To Yelenic, Foley and his fellow trooper, in the PSP were, for all practical purposes, a badge-toting goon squad, usingtheir size, legal authority, and threats to intimidate him, all on behalf of Michele Yelenic, Foley's mistress. The worst of it, as far as Yelenic saw it, was the cops' tendency to sneer at him, flaunting their machismo. A state police badge, Yelenic thought, gave any bully carte blanche to do what they liked, no matter how amoral they were. State cops, he thought, could get away with anything, even murder.
Mary Ann, a conservative, law-and-order Republican, had always discounted her cousin's complaints of police harassment as paranoia. To her, it seemed outlandish that someone sworn to uphold the law, particularly state troopers, could so abuse their authority. To Mary Ann, John's claims about the PSP seemed some sort of emotional reaction to the fact that John's former wife was living with a state trooper--jealousy, probably, on her cousin's part.
And for some years, Mary Ann was fairly sure John would get over Michele if he ever found the right woman. Because, she knew, what her cousin wanted most in this world was to have a wife who loved him, children to call him Daddy, and a future that would allow him to say he had fulfilled the tragically unrealized desires of his own dead father.
Being a husband and father was all John Yelenic ever really wanted.
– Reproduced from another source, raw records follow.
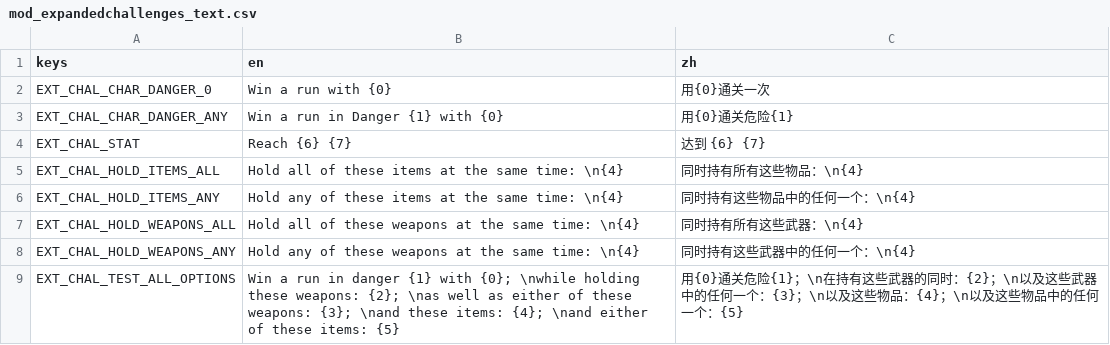
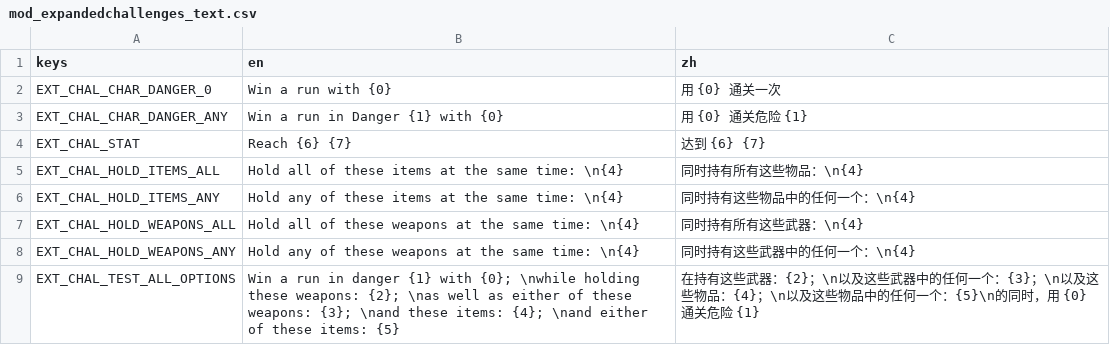
Before and after one commit to scgm0/SCGM-i18n, a CSV file: mods-unpacked/SCGM-i18n/translations/Darkly77-ExpandedChallenges/translations/mod_expandedchallenges_text.csv, drawn as a sheet.

```diff
--- a/mods-unpacked/SCGM-i18n/translations/Darkly77-ExpandedChallenges/translations/mod_expandedchallenges_text.csv
+++ b/mods-unpacked/SCGM-i18n/translations/Darkly77-ExpandedChallenges/translations/mod_expandedchallenges_text.csv
@@ -1,4 +1,4 @@
 keys,en,zh
-EXT_CHAL_CHAR_DANGER_0,Win a run with {0},用{0}通关一次
-EXT_CHAL_CHAR_DANGER_ANY,Win a run in Danger {1} with {0},用{0}通关危险{1}
+EXT_CHAL_CHAR_DANGER_0,Win a run with {0},用 {0} 通关一次
+EXT_CHAL_CHAR_DANGER_ANY,Win a run in Danger {1} with {0},用 {0} 通关危险 {1}
 EXT_CHAL_STAT,Reach {6} {7},达到 {6} {7}
@@ -8,2 +8,2 @@ EXT_CHAL_HOLD_WEAPONS_ALL,Hold all of these weapons at the same time: \n{4},同
 EXT_CHAL_HOLD_WEAPONS_ANY,Hold any of these weapons at the same time: \n{4},同时持有这些武器中的任何一个：\n{4}
-EXT_CHAL_TEST_ALL_OPTIONS,"Win a run in danger {1} with {0}; \nwhile holding these weapons: {2}; \nas well as either of these weapons: {3}; \nand these items: {4}; \nand either of these items: {5}","用{0}通关危险{1}；\n在持有这些武器的同时：{2}；\n以及这些武器中的任何一个：{3}；\n以及这些物品：{4}；\n以及这些物品中的任何一个：{5}"
+EXT_CHAL_TEST_ALL_OPTIONS,"Win a run in danger {1} with {0}; \nwhile holding these weapons: {2}; \nas well as either of these weapons: {3}; \nand these items: {4}; \nand either of these items: {5}","在持有这些武器：{2}；\n以及这些武器中的任何一个：{3}；\n以及这些物品：{4}；\n以及这些物品中的任何一个：{5}\n的同时，用 {0} 通关危险 {1}"
```
Also changed, not shown: mods-unpacked/SCGM-i18n/translations/Darkly77-BFX/translations/mod_bfx.csv, mods-unpacked/SCGM-i18n/translations/Darkly77-CustomDifficultyModes/translations/mod_customdifficultymodes_text.csv, 25 other files.
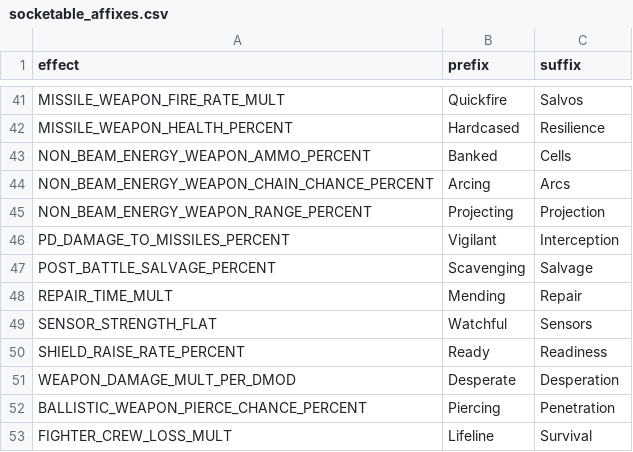
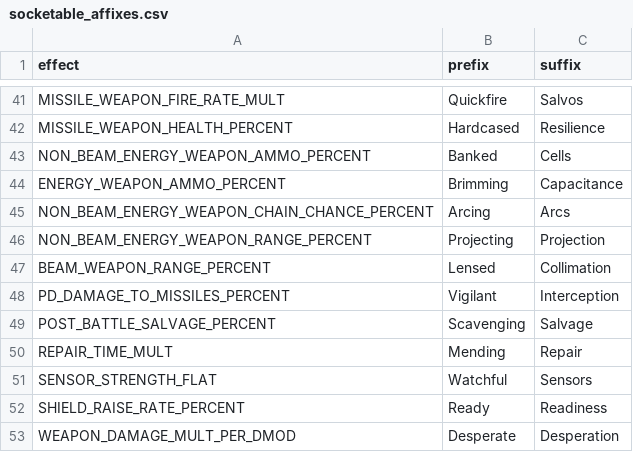
Before and after one commit to ExiledPortals/ExiledSector, a CSV file: data/config/exiledSector/socketable_affixes.csv, drawn as a sheet; only a part is shown, gaps mark what is left out; the shorter side is filled out with more unchanged rows; the diff names each change by its address in the sheet, - before the commit and + after, or states it on an @@ line.

```diff
--- a/data/config/exiledSector/socketable_affixes.csv
+++ b/data/config/exiledSector/socketable_affixes.csv
+row 44: ENERGY_WEAPON_AMMO_PERCENT | Brimming | Capacitance
+row 47: BEAM_WEAPON_RANGE_PERCENT | Lensed | Collimation
```
Also changed, not shown: data/config/exiledSector/socketables.csv, 1 other file.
He was, in a sense, dying for love; and when his first bite at this apple turned sour, John Yelenic was at turns amazed, then betrayed, and ultimately very bitter.
His family and friends tried to tell him:This too shall pass.But it wasn't easy for a thirty-something to see his lifetime's dreams crumble, his place in his bride's bed taken over by a hard-bodied, badge-carrying bully who seemed to sneer at him even as he also captured the affections of Yelenic's young adopted son, accompanied by obscene allegations against him. But to Mary Ann Clark, it was absurd to believe that the Pennsylvania State Police, of all people, could ever have done what John accused them of.
So when Mary Ann's friend telephoned, Mary Ann firstthought there must be some mistake. Why would all that emergency equipment be in front of John's house? It had to be a nearby dwelling, surely. But Mary Ann's friend was positive: all the activity was directly in front of the residence of John Yelenic, Mary Ann Clark's cousin.
That was when Mary Ann for the first time began to wonder at least faintly, whether John might have been telling it true from the start--that maybe someone reallyhad beenout to get her cousin, even a badge-carrying member of the Pennsylvania State Police. This was even before Mary Ann Clark learned that John Yelenic, the beloved dentist of Blairsville, had predicted to his divorce lawyer that he would be murdered; that his ex-wife and her cop lover and maybe even other members of the Pennsylvania State Police would be involved; and that, because of this foreboding, John had even tried to set aside a fund of $10,000 to help investigate the authors of his demise--as he thought, members of the Pennsylvania State Police--so that he would not die in vain. But that peculiar fact wouldn't emerge until more than a year later.
By then Mary Ann Clark had already made up her mind that the death of her cousin, whom she had doubted for so long, should not go unavenged. She wanted to make up for her earlier disbelief, even if she had to tear the Pennsylvania State Police apart piece by piece to do it. To Mary Ann, it was a debt that had to be paid, a debt of blood. And once Mary Ann Clark decided to do something, she wouldn't stop until the thing was finished. The Pennsylvania State Police would be in a world of trouble. Mary Ann Clark would see to that.
Copyright © 2011 by Carlton Smith.